A fast-paced and dark descent into a fascinating story. When Burke's bisexual girlfriend is killed at a gay rights rally, he vows to find the culprit. Read morePublished on Aug. 28 2000
Any book by Vachss is part of a crusade against the exploitation of children, sexually or otherwise. That is a worthy cause, and in addition, the books are good. Read morePublished on Aug. 10 2000 by T. Bekken
Andrew Vachss creates the truest, most three-dimensional characters in fiction, people whose emotions are real and whose language is expressive. Read morePublished on July 27 2000 by terri nolan
Andrew Vachss has a gift for exposing the ugliness masked under pretty gilding, and the glory of love hidden by hard exteriors. Read morePublished on July 18 2000
Vachss never fails to deliver a powerful story built to bowl the reader over. CHOICE has a multi-layered and complex plot that builds on the story of bisexual Crystal Beth, first... Read morePublished on July 12 2000 by tina h.

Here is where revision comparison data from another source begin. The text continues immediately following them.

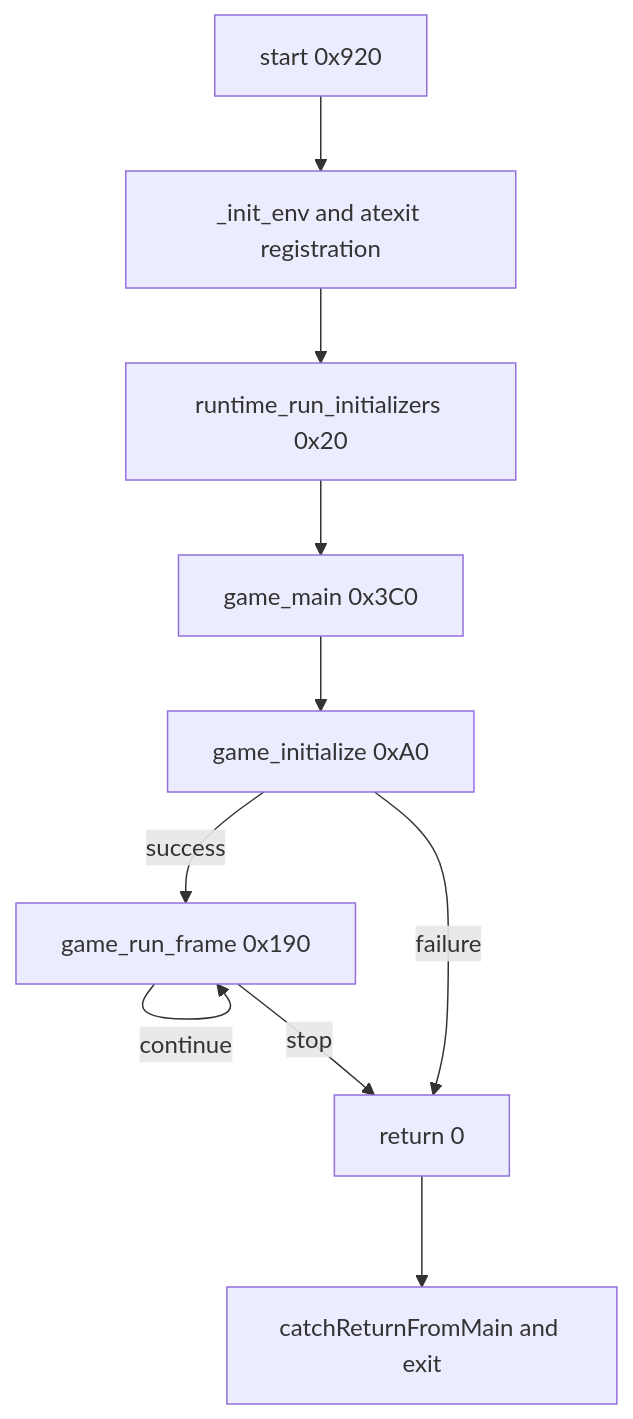
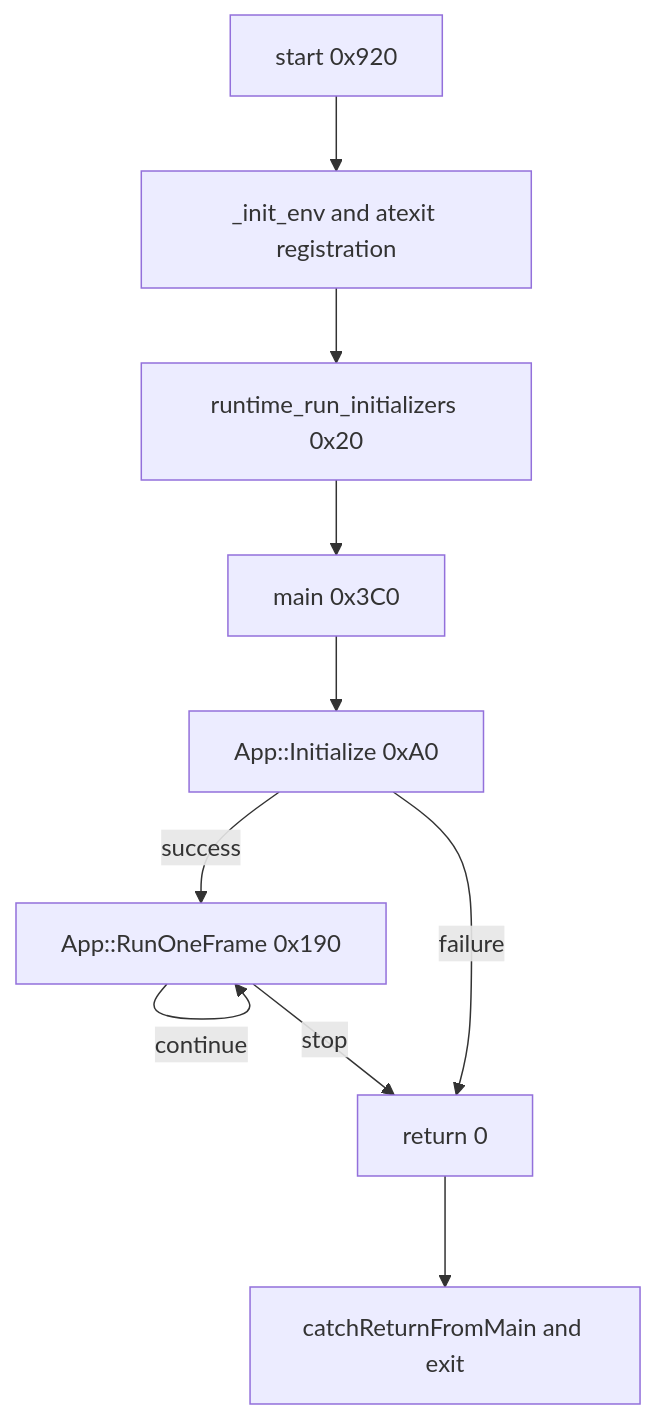
One commit to copeison/rb4-decomp changed the diagram in docs/startup.md. Above: the diagram before and after it, drawn with Mermaid. The commit also changed other lines of this file and 8 other files, not shown here.

````diff
--- a/docs/startup.md
+++ b/docs/startup.md
@@ -7,12 +7,12 @@
 ```mermaid
 flowchart TD
     A["start 0x920"] --> B["_init_env and atexit registration"]
     B --> C["runtime_run_initializers 0x20"]
-    C --> D["game_main 0x3C0"]
-    D --> E["game_initialize 0xA0"]
-    E -->|success| F["game_run_frame 0x190"]
+    C --> D["main 0x3C0"]
+    D --> E["App::Initialize 0xA0"]
+    E -->|success| F["App::RunOneFrame 0x190"]
     F -->|continue| F
     F -->|stop| G["return 0"]
     E -->|failure| G
     G --> H["catchReturnFromMain and exit"]
 ```
````
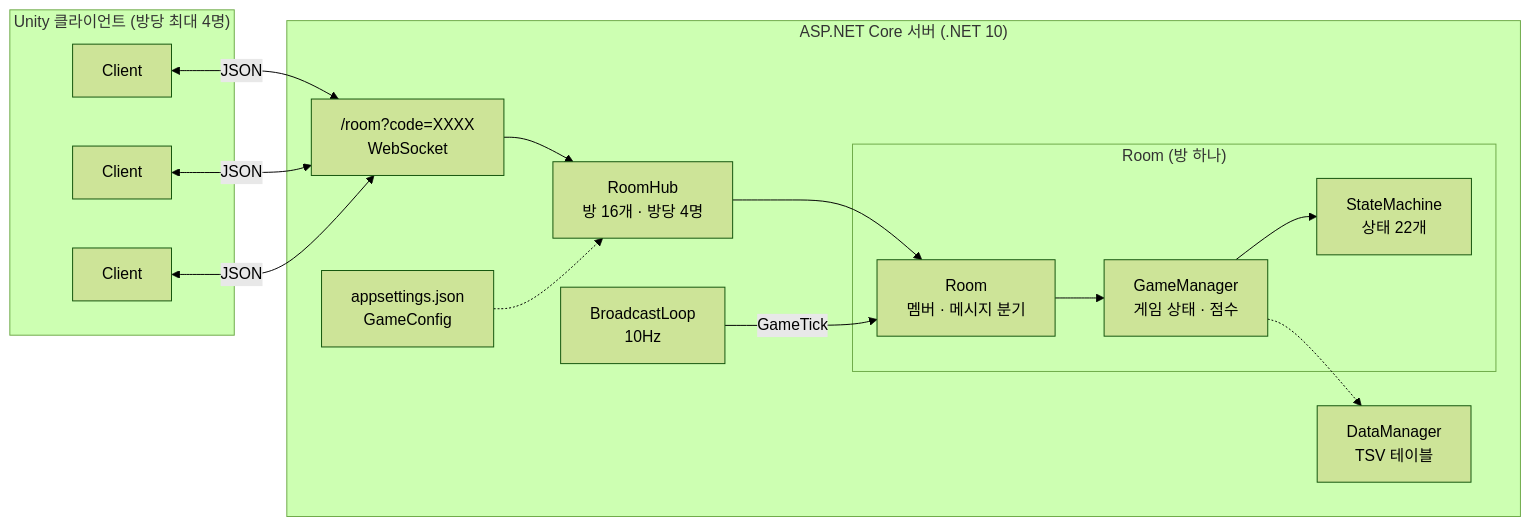
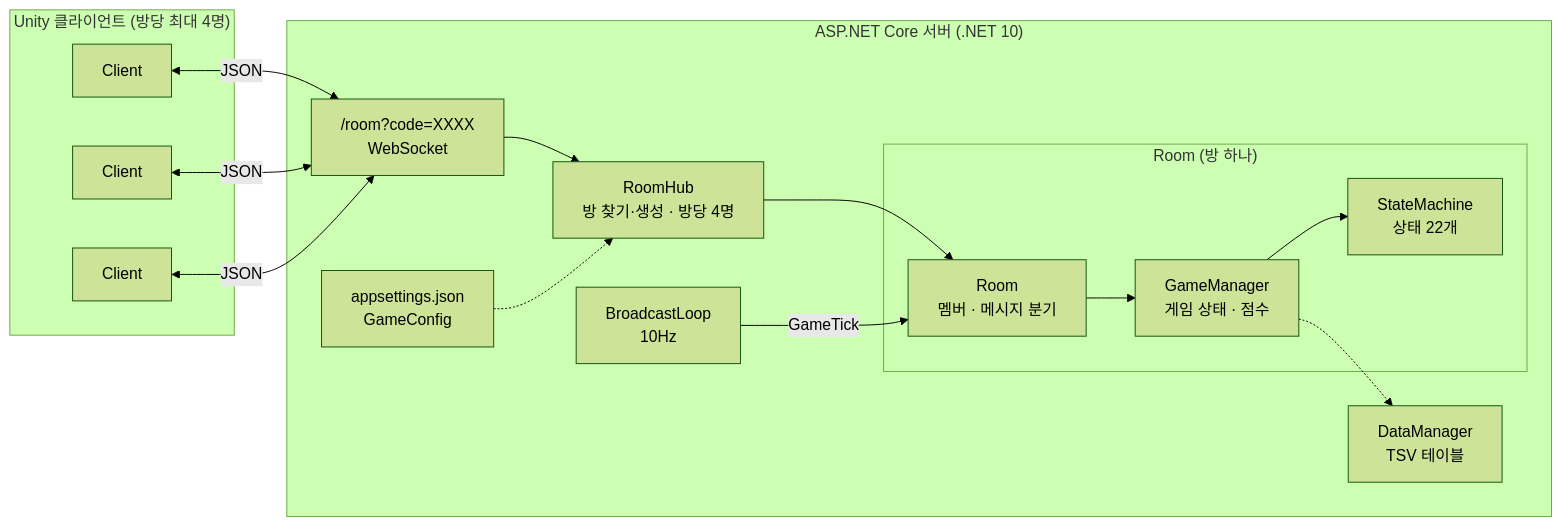
Before and after one commit to krr6606/krr6606.github.io: the first of 6 diagrams in src/2-sh-server/기술문서.md, drawn with Mermaid (forest theme). The commit also changed other lines of this file and 6 other files, not shown here.

````diff
--- a/src/2-sh-server/기술문서.md
+++ b/src/2-sh-server/기술문서.md
@@ -66,26 +66,26 @@
 ```mermaid
 flowchart LR
     subgraph Clients["Unity 클라이언트 (방당 최대 4명)"]
         C1[Client]
         C2[Client]
         C3[Client]
     end
     subgraph Server["ASP.NET Core 서버 (.NET 10)"]
         EP["/room?code=XXXX<br/>WebSocket"]
-        HUB["RoomHub<br/>방 16개 · 방당 4명"]
+        HUB["RoomHub<br/>방 찾기·생성 · 방당 4명"]
         TICK["BroadcastLoop<br/>10Hz"]
         subgraph RoomBox["Room (방 하나)"]
             ROOM["Room<br/>멤버 · 메시지 분기"]
             GM["GameManager<br/>게임 상태 · 점수"]
             FSM["StateMachine<br/>상태 22개"]
         end
         CFG["appsettings.json<br/>GameConfig"]
         DM["DataManager<br/>TSV 테이블"]
     end
     C1 & C2 & C3 <-->|"JSON"| EP
     EP --> HUB --> ROOM
     TICK -->|"GameTick"| ROOM
     ROOM --> GM --> FSM
     CFG -.-> HUB
     GM -.-> DM
 ```
````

For whatever reason, this author's fiction has been steadily declining in quality for about half a decade, and this latest Burke novel to appear in paperback continues the... Read morePublished on July 7 2000 by Rory Coker